Am I Required To Notify The Absent Parent?
Utah law requires that the absent parent be notified, and given the opportunity to respond, to the adoption pleadings. Failure to give adequate legal notice will invalidate the proceedings. Accordingly, it is important that the absent parent be made aware of the filing, as required by law.
What Do I Need To Establish To Adopt My Stepchild?

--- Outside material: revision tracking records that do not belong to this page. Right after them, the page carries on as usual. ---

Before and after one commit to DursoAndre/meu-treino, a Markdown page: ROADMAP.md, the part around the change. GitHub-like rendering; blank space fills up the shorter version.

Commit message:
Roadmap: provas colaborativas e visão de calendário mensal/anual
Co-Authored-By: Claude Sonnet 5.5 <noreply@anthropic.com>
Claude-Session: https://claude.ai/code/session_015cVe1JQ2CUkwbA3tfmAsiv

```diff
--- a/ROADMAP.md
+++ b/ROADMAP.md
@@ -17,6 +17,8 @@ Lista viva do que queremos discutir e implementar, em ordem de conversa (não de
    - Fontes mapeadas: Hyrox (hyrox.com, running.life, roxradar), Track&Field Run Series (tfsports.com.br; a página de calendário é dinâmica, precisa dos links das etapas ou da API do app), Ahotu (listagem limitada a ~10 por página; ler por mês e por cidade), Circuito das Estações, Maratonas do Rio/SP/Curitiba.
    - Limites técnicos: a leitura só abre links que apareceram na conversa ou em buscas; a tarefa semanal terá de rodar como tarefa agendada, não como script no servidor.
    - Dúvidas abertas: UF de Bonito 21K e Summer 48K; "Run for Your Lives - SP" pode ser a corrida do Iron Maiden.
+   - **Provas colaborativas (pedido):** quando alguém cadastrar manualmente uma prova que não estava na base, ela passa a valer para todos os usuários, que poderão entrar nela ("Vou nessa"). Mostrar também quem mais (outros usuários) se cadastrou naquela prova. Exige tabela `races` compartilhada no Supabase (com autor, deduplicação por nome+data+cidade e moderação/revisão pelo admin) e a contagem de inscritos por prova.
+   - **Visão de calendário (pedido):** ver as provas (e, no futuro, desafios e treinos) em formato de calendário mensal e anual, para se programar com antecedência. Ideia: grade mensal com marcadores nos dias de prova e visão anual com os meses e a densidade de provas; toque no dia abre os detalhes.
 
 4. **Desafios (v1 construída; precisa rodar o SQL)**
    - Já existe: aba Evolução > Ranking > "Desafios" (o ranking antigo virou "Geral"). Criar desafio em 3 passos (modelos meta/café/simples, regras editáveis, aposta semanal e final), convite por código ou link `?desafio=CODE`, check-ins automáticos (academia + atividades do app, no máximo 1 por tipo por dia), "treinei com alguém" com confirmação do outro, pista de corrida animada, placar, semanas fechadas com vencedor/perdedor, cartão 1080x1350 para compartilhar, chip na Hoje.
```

In many instances when stepparent adoption petitions are filed, they are filed by a stepparent seeking to adopt his or her spouse’s child from a prior marriage or relationship. Quite often in those cases we find that the child has gone without contact and support from the absent biological parent for a significant period of time — often a matter of many months or years. As such the absent parent can be treated by the Court as an abandoning or neglectful parent. The Court will base its decision on what it believes is in the best interests of the child. In evaluating what is in the child’s best interests the Court will consider, among other things: the need for continuity of parenting; the financial ability to care for the child; who has provided care for the child; and which parent has provided emotional and social support of the child.

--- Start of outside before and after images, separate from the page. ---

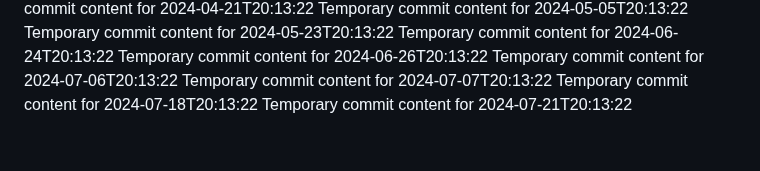
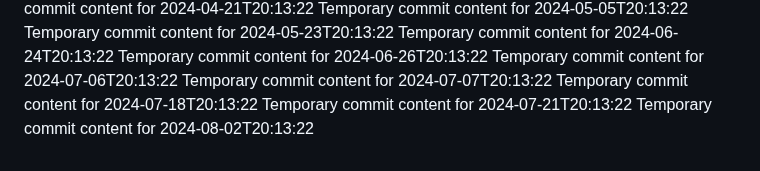
Before and after one commit to alvinirving/cloud-762-g, a Markdown page: report.md, the part around the change. GitHub-like rendering.

```diff
--- a/report.md
+++ b/report.md
@@ -65,3 +65,4 @@ Temporary commit content for 2024-07-06T20:13:22
 Temporary commit content for 2024-07-07T20:13:22
 Temporary commit content for 2024-07-18T20:13:22
 Temporary commit content for 2024-07-21T20:13:22
+Temporary commit content for 2024-08-02T20:13:22
```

What If I Don't Know Where The Absent Parent Lives?
The fact of the matter is that it would be great if you could walk in and give us the address of the absent parent. Unfortunately, that isn’t always how things work out. Accordingly, we may need to utilize skip chasers, electronic searches or good old fashioned letters to try and track the parent down. Once that is done we will arrange for the proper service of the citation on the absent parent either personally or by publication.
Out of state adoption: This type of adoption applies to situations where the child is six (6) months old or younger and where mother (or one of the adoptive parents) has not resided in the State of Utah for 90 days or more between the date of conception and date the consent of adoption is executed. In order to complete the adoption, biological mother is required to take a number of steps to verify that she did everything possible to notify biological father.

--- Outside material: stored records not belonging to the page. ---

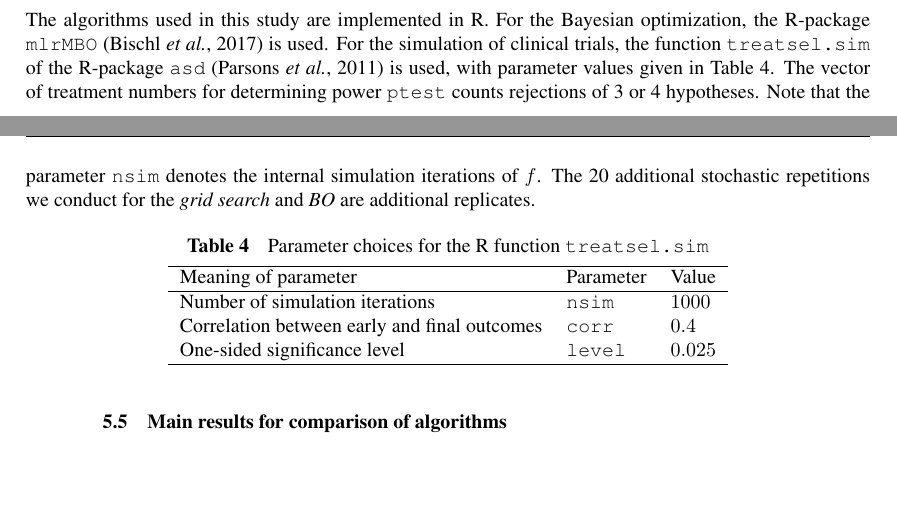
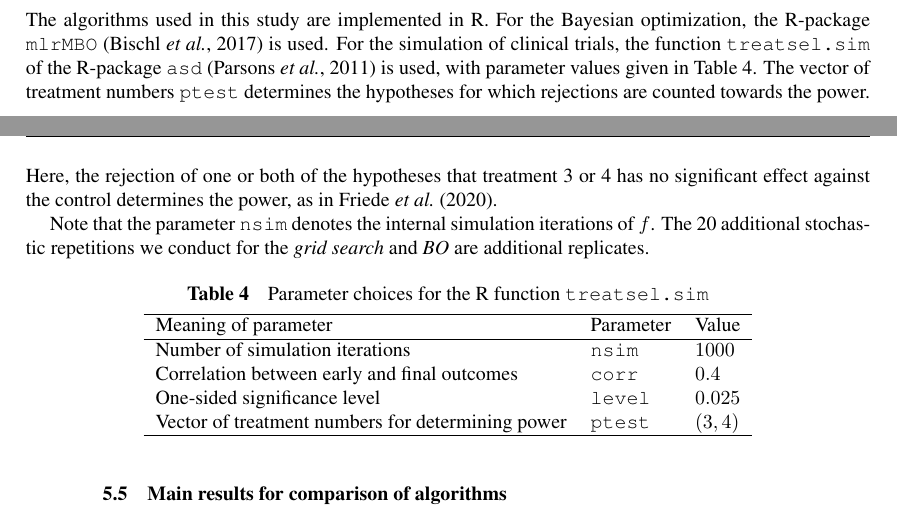
Before and after one commit to jakob-r/mbo_asd, a LaTeX document (main.tex): two parts of pages 10 and 11 of 17, joined at a grey line, cut so that both start at the same text, the shorter picture padded with empty space. Compiled offline with pdfLaTeX.

Commit message:
Updates from Overleaf

```diff
--- a/main.tex
+++ b/main.tex
@@ -672,12 +673,14 @@ Summing up, there are two factors that can prevent \emph{Grid} from finding the
 The algorithms used in this study are implemented in R.
 For the Bayesian optimization, the R-package \texttt{mlrMBO}~\citep{bischl_mlrmbo_2017} is used.
 For the simulation of clinical trials, the function \texttt{treatsel.sim} of the R-package \texttt{asd}~\citep{parsons_software_2011} is used, with parameter values given in Table~\ref{tab:par_implement}.
-The vector of treatment numbers for determining power \texttt{ptest} counts rejections of 3 or 4 hypotheses. %???
+%The vector of treatment numbers for determining power \texttt{ptest} counts rejections of treat3 or 4 hypotheses. %???
+The vector of treatment numbers \texttt{ptest} determines the hypotheses for which rejections are counted towards the power.
+Here, the rejection of one or both of the hypotheses that treatment 3 or 4 has no significant effect against the control determines the power, as in~\citet{friede_adaptive_2020}.
+
 Note that the parameter \texttt{nsim} denotes the internal simulation iterations of $f$.
 The 20 additional stochastic repetitions we conduct for the \emph{grid search} and \emph{BO} are additional replicates.
 
-% (TODO Not sure what ptest that means)  %jeweils Elementarhypothese 3, 4 verwerfen, gucken wir gar nicht drauf
-%FIXME: Ist mir immer noch nicht klar / nicht mehr klar?
+% (TODO Not sure what ptest that means)  %jeweils Elementarhypothese 3, 4 verwerfen, genau da gucken wir drauf!
 
 \begin{table}[h]
   \caption{Parameter choices for the R function \texttt{treatsel.sim}}
@@ -689,8 +692,8 @@ The 20 additional stochastic repetitions we conduct for the \emph{grid search} a
   \hline
   Number of simulation iterations & \texttt{nsim} & $1000$ \\
   Correlation between early and final outcomes & \texttt{corr} & $0.4$ \\
-  One-sided significance level & \texttt{level} & $0.025$ \\ %FIXME: @Tim: One sided?
-  % Vector of treatment numbers for determining power & \texttt{ptest} & $(3,4)$ \\
+  One-sided significance level & \texttt{level} & $0.025$ \\
+  Vector of treatment numbers for determining power & \texttt{ptest} & $(3,4)$ \\
   \hline
   \end{tabular}
 \end{table}
```
Also changed, not shown: main.tex (7 more changed lines).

Foster child adoption: For adoption or placement of a child in custody of the State of Utah, the adopting parents and any adult residing in the home, must: (1) be fingerprinted by the FBI and pass a national criminal history records check, (2) pass a Department of Human Services child abuse and neglect check, and (3) submit to an evaluation by a licensed health professional. (Note: these requirements are waived for a noncustodial parent or a relative.) Before issuing an adoption decree, the court will determine if the adoption is in the best interests of the child.
Immigrant adoption (alien child adoption): This type of adoption is a situation where a family desires to adopt a child aged 16 or younger who is not a naturalized citizen. The adopting parents must be permanent residents of the United States and must provide evidence from the Immigration and Naturalization Service establishing that the child is legally in this country.
Foreign adoption: For an adoption that occurred in another country, a document from the foreign country may treated as if it were an adoption decree rendered by the Utah courts. The adoptive parents will register with the state and request for a new birth certificate. It is important that you verify that the Country where you adopted the child is currently allowing U.S. citizens to adopt, or you may find that the adoption is void, when you return.
Adult adoption: This adoption is for any adult, over the age of 18, who wishes to be adopted by another person. (Note: This type of adoption is also designed to allow the adoption of a vulnerable adult (i.e. an adult with mental or physical deficiencies).